(DATASET RECORDS Opens)
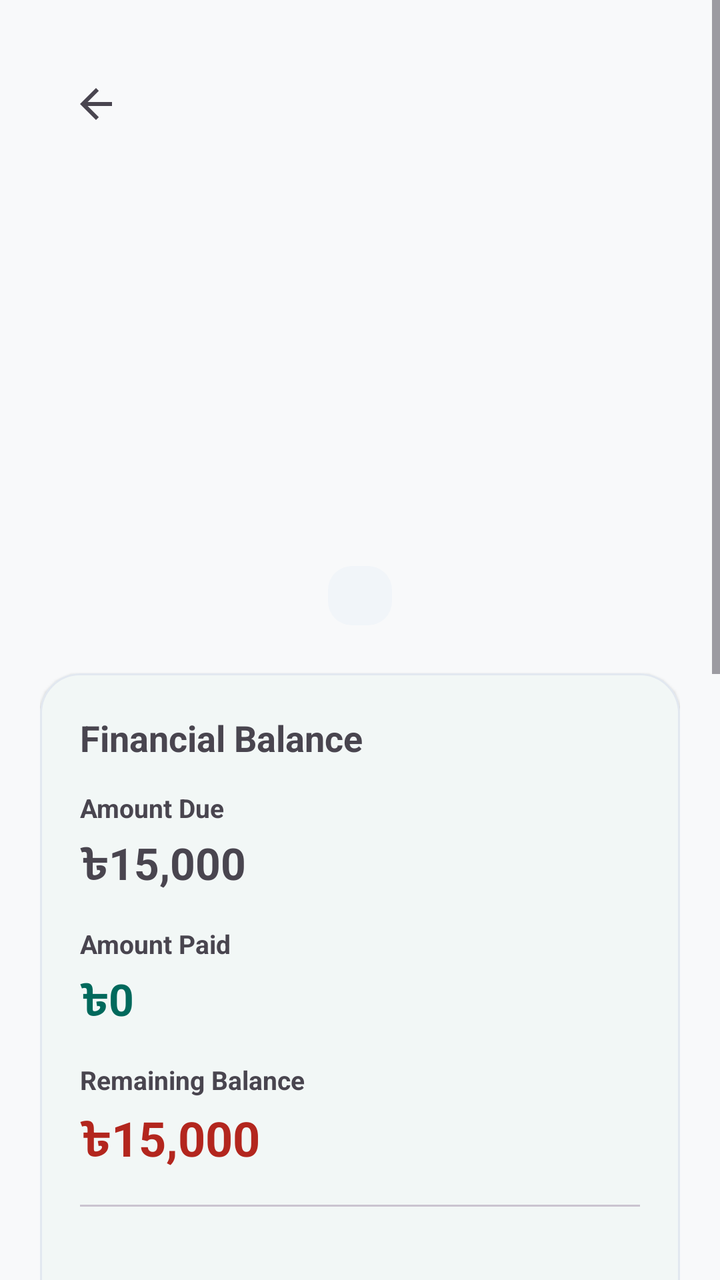
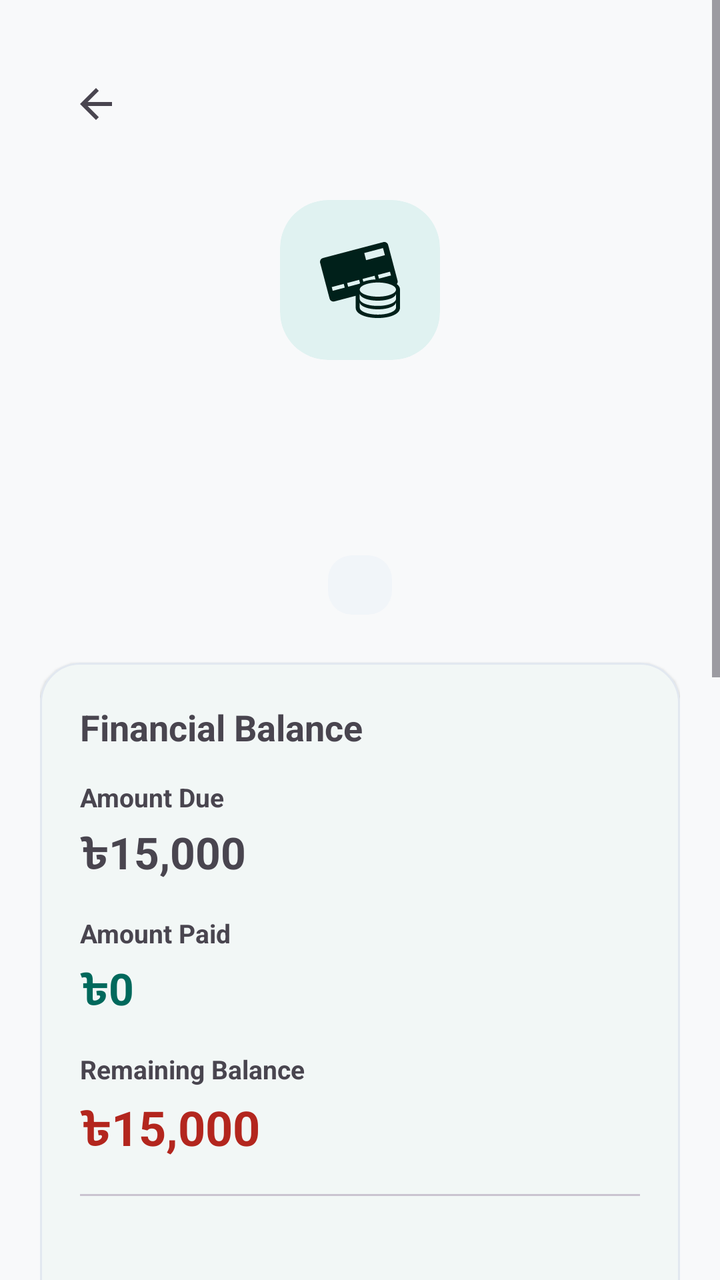

Before-and-after screenshots of an Android layout around one commit, followed by the original layout XML and the change that was made.
<!-- AndroidManifest.xml: application theme Theme.RobHouseRental -->
<!-- res/layout/activity_rent_details.xml -->
<?xml version="1.0" encoding="utf-8"?>
<ScrollView
    xmlns:android="http://schemas.android.com/apk/res/android"
    xmlns:app="http://schemas.android.com/apk/res-auto"
    android:layout_width="match_parent"
    android:layout_height="match_parent"
    android:fitsSystemWindows="true"
    android:fillViewport="true">

    <LinearLayout
        android:layout_width="match_parent"
        android:layout_height="wrap_content"
        android:orientation="vertical"
        android:padding="20dp">

        
        <com.google.android.material.appbar.MaterialToolbar
            android:id="@+id/toolbarRentDetails"
            android:layout_width="match_parent"
            android:layout_height="?attr/actionBarSize"
            android:title="@string/rent_details_title"
            app:navigationIcon="@drawable/ic_arrow_back" />

        
        <TextView
            android:layout_width="match_parent"
            android:layout_height="wrap_content"
            android:layout_marginTop="16dp"
            android:gravity="center"
            android:text=""
            android:textSize="64sp" />

        <TextView
            android:id="@+id/tvRentDetailsTenantName"
            android:layout_width="match_parent"
            android:layout_height="wrap_content"
            android:layout_marginTop="8dp"
            android:gravity="center"
            
            android:textSize="26sp"
            android:textStyle="bold" />

        <TextView
            android:id="@+id/tvRentDetailsPropertyUnit"
            android:layout_width="match_parent"
            android:layout_height="wrap_content"
            android:layout_marginTop="4dp"
            android:gravity="center"
            
            android:textSize="16sp" />

        <TextView
            android:id="@+id/tvRentDetailsBillingMonth"
            android:layout_width="match_parent"
            android:layout_height="wrap_content"
            android:layout_marginTop="2dp"
            android:gravity="center"
            
            android:textSize="14sp" />

        <TextView
            android:id="@+id/tvRentDetailsStatusBadge"
            android:layout_width="wrap_content"
            android:layout_height="wrap_content"
            android:layout_gravity="center_horizontal"
            android:layout_marginTop="8dp"
            android:background="@drawable/bg_status_badge"
            android:paddingHorizontal="16dp"
            android:paddingVertical="6dp"
            
            android:textSize="13sp"
            android:textStyle="bold" />

        
        <com.google.android.material.card.MaterialCardView
            android:layout_width="match_parent"
            android:layout_height="wrap_content"
            android:layout_marginTop="24dp"
            app:cardCornerRadius="20dp"
            app:cardElevation="1dp"
            app:strokeWidth="1dp">

            <LinearLayout
                android:layout_width="match_parent"
                android:layout_height="wrap_content"
                android:orientation="vertical"
                android:padding="20dp">

                <TextView
                    android:layout_width="match_parent"
                    android:layout_height="wrap_content"
                    android:text="@string/financial_balance"
                    android:textSize="18sp"
                    android:textStyle="bold" />

                
                <TextView
                    android:layout_width="match_parent"
                    android:layout_height="wrap_content"
                    android:layout_marginTop="14dp"
                    android:text="@string/amount_due"
                    android:textSize="13sp"
                    android:textStyle="bold" />

                <TextView
                    android:id="@+id/tvRentDetailsDue"
                    android:layout_width="match_parent"
                    android:layout_height="wrap_content"
                    android:layout_marginTop="4dp"
                    android:text="৳15,000"
                    android:textSize="22sp"
                    android:textStyle="bold" />

                
                <TextView
                    android:layout_width="match_parent"
                    android:layout_height="wrap_content"
                    android:layout_marginTop="14dp"
                    android:text="@string/amount_paid"
                    android:textSize="13sp"
                    android:textStyle="bold" />

                <TextView
                    android:id="@+id/tvRentDetailsPaid"
                    android:layout_width="match_parent"
                    android:layout_height="wrap_content"
                    android:layout_marginTop="4dp"
                    android:text="৳0"
                    android:textColor="?attr/colorPrimary"
                    android:textSize="22sp"
                    android:textStyle="bold" />

                
                <TextView
                    android:layout_width="match_parent"
                    android:layout_height="wrap_content"
                    android:layout_marginTop="14dp"
                    android:text="@string/remaining_balance"
                    android:textSize="13sp"
                    android:textStyle="bold" />

                <TextView
                    android:id="@+id/tvRentDetailsRemaining"
                    android:layout_width="match_parent"
                    android:layout_height="wrap_content"
                    android:layout_marginTop="4dp"
                    android:text="৳15,000"
                    android:textColor="?attr/colorError"
                    android:textSize="24sp"
                    android:textStyle="bold" />

                <View
                    android:layout_width="match_parent"
                    android:layout_height="1dp"
                    android:layout_marginVertical="14dp"
                    android:background="?attr/colorOutlineVariant" />

                
                <TextView
                    android:id="@+id/tvRentDetailsDueDate"
                    android:layout_width="match_parent"
                    android:layout_height="wrap_content"
                    
                    android:textSize="14sp" />

                <TextView
                    android:id="@+id/tvRentDetailsLastPayment"
                    android:layout_width="match_parent"
                    android:layout_height="wrap_content"
                    android:layout_marginTop="4dp"
                    
                    android:textSize="14sp" />

                <TextView
                    android:id="@+id/tvRentDetailsNotes"
                    android:layout_width="match_parent"
                    android:layout_height="wrap_content"
                    android:layout_marginTop="4dp"
                    
                    android:textSize="14sp" />

            </LinearLayout>

        </com.google.android.material.card.MaterialCardView>

        
        <com.google.android.material.card.MaterialCardView
            android:layout_width="match_parent"
            android:layout_height="wrap_content"
            android:layout_marginTop="20dp"
            app:cardCornerRadius="20dp"
            app:cardElevation="1dp"
            app:strokeWidth="1dp">

            <LinearLayout
                android:layout_width="match_parent"
                android:layout_height="wrap_content"
                android:orientation="vertical"
                android:padding="20dp">

                <LinearLayout
                    android:layout_width="match_parent"
                    android:layout_height="wrap_content"
                    android:gravity="center_vertical"
                    android:orientation="horizontal">

                    <TextView
                        android:layout_width="0dp"
                        android:layout_height="wrap_content"
                        android:layout_weight="1"
                        android:text="@string/payment_history"
                        android:textSize="18sp"
                        android:textStyle="bold" />

                    <TextView
                        android:id="@+id/tvPaymentCount"
                        android:layout_width="wrap_content"
                        android:layout_height="wrap_content"
                        android:text="0"
                        android:textSize="18sp"
                        android:textStyle="bold" />

                </LinearLayout>

                
                <TextView
                    android:id="@+id/tvNoPayments"
                    android:layout_width="match_parent"
                    android:layout_height="wrap_content"
                    android:layout_marginTop="12dp"
                    android:gravity="center"
                    android:text="@string/no_payments_yet"
                    android:textSize="15sp" />

                
                <androidx.recyclerview.widget.RecyclerView
                    android:id="@+id/recyclerPayments"
                    android:layout_width="match_parent"
                    android:layout_height="wrap_content"
                    android:layout_marginTop="12dp"
                    android:nestedScrollingEnabled="false" />

            </LinearLayout>

        </com.google.android.material.card.MaterialCardView>

        
        <com.google.android.material.button.MaterialButton
            android:id="@+id/btnRecordPayment"
            android:layout_width="match_parent"
            android:layout_height="wrap_content"
            android:layout_marginTop="24dp"
            android:minHeight="56dp"
            android:text="@string/record_payment"
            android:textSize="17sp"
            app:cornerRadius="16dp" />

        <com.google.android.material.button.MaterialButton
            android:id="@+id/btnGenerateReceipt"
            style="@style/Widget.Material3.Button.TonalButton"
            android:layout_width="match_parent"
            android:layout_height="wrap_content"
            android:layout_marginTop="12dp"
            android:minHeight="56dp"
            android:text="@string/action_generate_receipt"
            android:textSize="16sp"
            app:cornerRadius="16dp" />

        <com.google.android.material.button.MaterialButton
            android:id="@+id/btnSendReminder"
            style="@style/Widget.Material3.Button.TonalButton"
            android:layout_width="match_parent"
            android:layout_height="wrap_content"
            android:layout_marginTop="8dp"
            android:minHeight="56dp"
            android:text="@string/action_send_reminder"
            android:textSize="16sp"
            app:cornerRadius="16dp" />

        <com.google.android.material.button.MaterialButton
            android:id="@+id/btnEditRent"
            style="@style/Widget.Material3.Button.OutlinedButton"
            android:layout_width="match_parent"
            android:layout_height="wrap_content"
            android:layout_marginTop="12dp"
            android:minHeight="56dp"
            android:text="@string/edit_rent"
            android:textSize="17sp"
            app:cornerRadius="16dp" />

        <com.google.android.material.button.MaterialButton
            android:id="@+id/btnWaiveRent"
            style="@style/Widget.Material3.Button.TextButton"
            android:layout_width="match_parent"
            android:layout_height="wrap_content"
            android:layout_marginTop="8dp"
            android:minHeight="52dp"
            android:text="@string/waive_rent"
            android:textColor="?attr/colorError"
            android:textSize="16sp" />

        <Space
            android:layout_width="match_parent"
            android:layout_height="24dp" />

    </LinearLayout>

</ScrollView>
<!-- resources referenced by this layout -->
<resources>
  <!-- drawable bg_status_badge (drawable) -->
  <?xml version="1.0" encoding="utf-8"?>
  <shape xmlns:android="http://schemas.android.com/apk/res/android"
      android:shape="rectangle">
      <corners android:radius="12dp" />
      <solid android:color="@color/md_theme_surfaceVariant" />
  </shape>
  <string name="action_generate_receipt">Generate Receipt / Invoice</string>
  <string name="action_send_reminder">Send Payment Reminder</string>
  <string name="amount_due">Amount Due</string>
  <string name="amount_paid">Amount Paid</string>
  <string name="edit_rent">Edit Rent</string>
  <string name="financial_balance">Financial Balance</string>
  <string name="no_payments_yet">No payments recorded yet.</string>
  <string name="payment_history">Payment History</string>
  <string name="record_payment">Record Payment</string>
  <string name="remaining_balance">Remaining Balance</string>
  <string name="rent_details_title">Rent Details</string>
  <string name="waive_rent">Waive Rent</string>
  <style name="Theme.RobHouseRental" parent="Base.Theme.RobHouseRental" />
  <color name="md_theme_surfaceVariant">#F1F5F9</color>
  <color name="md_theme_primary">#00695C</color>
  <color name="md_theme_onPrimary">#FFFFFF</color>
  <color name="md_theme_primaryContainer">#E0F2F1</color>
  <color name="md_theme_onPrimaryContainer">#00201A</color>
  <color name="md_theme_secondary">#1565C0</color>
  <color name="md_theme_onSecondary">#FFFFFF</color>
  <color name="md_theme_secondaryContainer">#E3F2FD</color>
  <color name="md_theme_onSecondaryContainer">#001D36</color>
  <color name="md_theme_tertiary">#6D4C41</color>
  <color name="md_theme_onTertiary">#FFFFFF</color>
  <color name="md_theme_tertiaryContainer">#EFEBE9</color>
  <color name="md_theme_onTertiaryContainer">#25150F</color>
  <color name="md_theme_background">#F8F9FA</color>
  <color name="md_theme_onBackground">#191C1D</color>
  <color name="md_theme_surface">#FFFFFF</color>
  <color name="md_theme_onSurface">#191C1D</color>
  <color name="md_theme_onSurfaceVariant">#475569</color>
  <color name="md_theme_outline">#CBD5E1</color>
  <color name="md_theme_outlineVariant">#E2E8F0</color>
  <!-- unchanged entries left out for length: 3 -->
</resources>

<!-- the commit's change to res/layout/activity_rent_details.xml (unified diff, before → after) -->
@@ -22,13 +22,24 @@
             app:navigationIcon="@drawable/ic_arrow_back" />
 
         
-        <TextView
-            android:layout_width="match_parent"
-            android:layout_height="wrap_content"
+        <com.google.android.material.card.MaterialCardView
+            android:layout_width="80dp"
+            android:layout_height="80dp"
             android:layout_marginTop="16dp"
-            android:gravity="center"
-            android:text=""
-            android:textSize="64sp" />
+            android:layout_gravity="center_horizontal"
+            app:cardBackgroundColor="?attr/colorPrimaryContainer"
+            app:cardCornerRadius="24dp"
+            app:cardElevation="0dp"
+            app:strokeWidth="0dp">
+
+            <ImageView
+                android:layout_width="40dp"
+                android:layout_height="40dp"
+                android:layout_gravity="center"
+                android:src="@drawable/ic_payment"
+                app:tint="?attr/colorOnPrimaryContainer" />
+
+        </com.google.android.material.card.MaterialCardView>
 
         <TextView
             android:id="@+id/tvRentDetailsTenantName"
<!-- resource entries referenced after the edit -->
@@ -7,6 +7,12 @@
       <corners android:radius="12dp" />
       <solid android:color="@color/md_theme_surfaceVariant" />
   </shape>
+  <!-- drawable ic_payment (drawable) -->
+  <vector xmlns:android="http://schemas.android.com/apk/res/android" android:height="24dp" android:viewportHeight="502.68" android:viewportWidth="502.68" android:width="24dp">
+        
+      <path android:fillColor="#010002" android:pathData="M482.8,276.92c4.53,-5.82 6.73,-13.33 4.72,-20.99L428.05,30.52c-3.45,-13.03 -16.85,-20.84 -29.85,-17.39L18.18,113.33C5.22,116.76 -2.61,130.2 0.8,143.21L60.27,368.6c3.41,13.01 16.87,20.82 29.88,17.41l134.28,-35.42v75.48c0,42.21 69.95,64.3 139.11,64.3c69.11,0 139.15,-22.09 139.15,-64.3V311.61C502.68,297.87 495.16,286.31 482.8,276.92zM439.76,199.23l6.21,23.47l-75.54,19.95l-6.17,-23.51L439.76,199.23zM395.93,50.73l11.8,44.69l-118.01,31.15l-11.8,-44.69L395.93,50.73zM342.98,224.74l6.04,22.95c-27.93,1.25 -55.11,6.13 -76.94,14.45l-4.62,-17.43L342.98,224.74zM79.98,319.22l-6.17,-23.43l75.52,-19.98l6.21,23.56L79.98,319.22zM170.63,270.24l75.48,-19.95l5.72,21.51c-1.83,1.12 -3.56,2.29 -5.24,3.47l-69.78,18.42L170.63,270.24zM477.49,424.21c0,24.61 -50.99,44.54 -113.96,44.54c-62.9,0 -113.94,-19.95 -113.94,-44.54v-27.72c0,-0.93 0.54,-1.77 0.69,-2.65c3.6,23.34 52.65,41.85 113.25,41.85c60.61,0 109.69,-18.51 113.27,-41.85c0.15,0.88 0.69,1.73 0.69,2.65V424.21zM477.49,369.68c0,24.59 -50.99,44.52 -113.96,44.52c-62.9,0 -113.94,-19.93 -113.94,-44.52V341.96c0,-0.91 0.54,-1.77 0.69,-2.65c3.6,23.32 52.65,41.87 113.25,41.87c60.61,0 109.69,-18.55 113.27,-41.87c0.15,0.88 0.69,1.75 0.69,2.65V369.68zM363.53,356.11c-62.9,0 -113.94,-19.93 -113.94,-44.5c0,-24.57 51.04,-44.5 113.94,-44.5c62.97,0 113.96,19.93 113.96,44.5C477.49,336.18 426.5,356.11 363.53,356.11z"/>
+      
+  </vector>
   <string name="action_generate_receipt">Generate Receipt / Invoice</string>
   <string name="action_send_reminder">Send Payment Reminder</string>
   <string name="amount_due">Amount Due</string>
(DATASET RECORDS Closes)
- TASK PROMPT
Find the lines above that hold "xmlns", then copy each of them.

- ANSWER SPACE
    xmlns:android="http://schemas.android.com/apk/res/android"
    xmlns:app="http://schemas.android.com/apk/res-auto"
  <shape xmlns:android="http://schemas.android.com/apk/res/android"
+  <vector xmlns:android="http://schemas.android.com/apk/res/android" android:height="24dp" android:viewportHeight="502.68" android:viewportWidth="502.68" android:width="24dp">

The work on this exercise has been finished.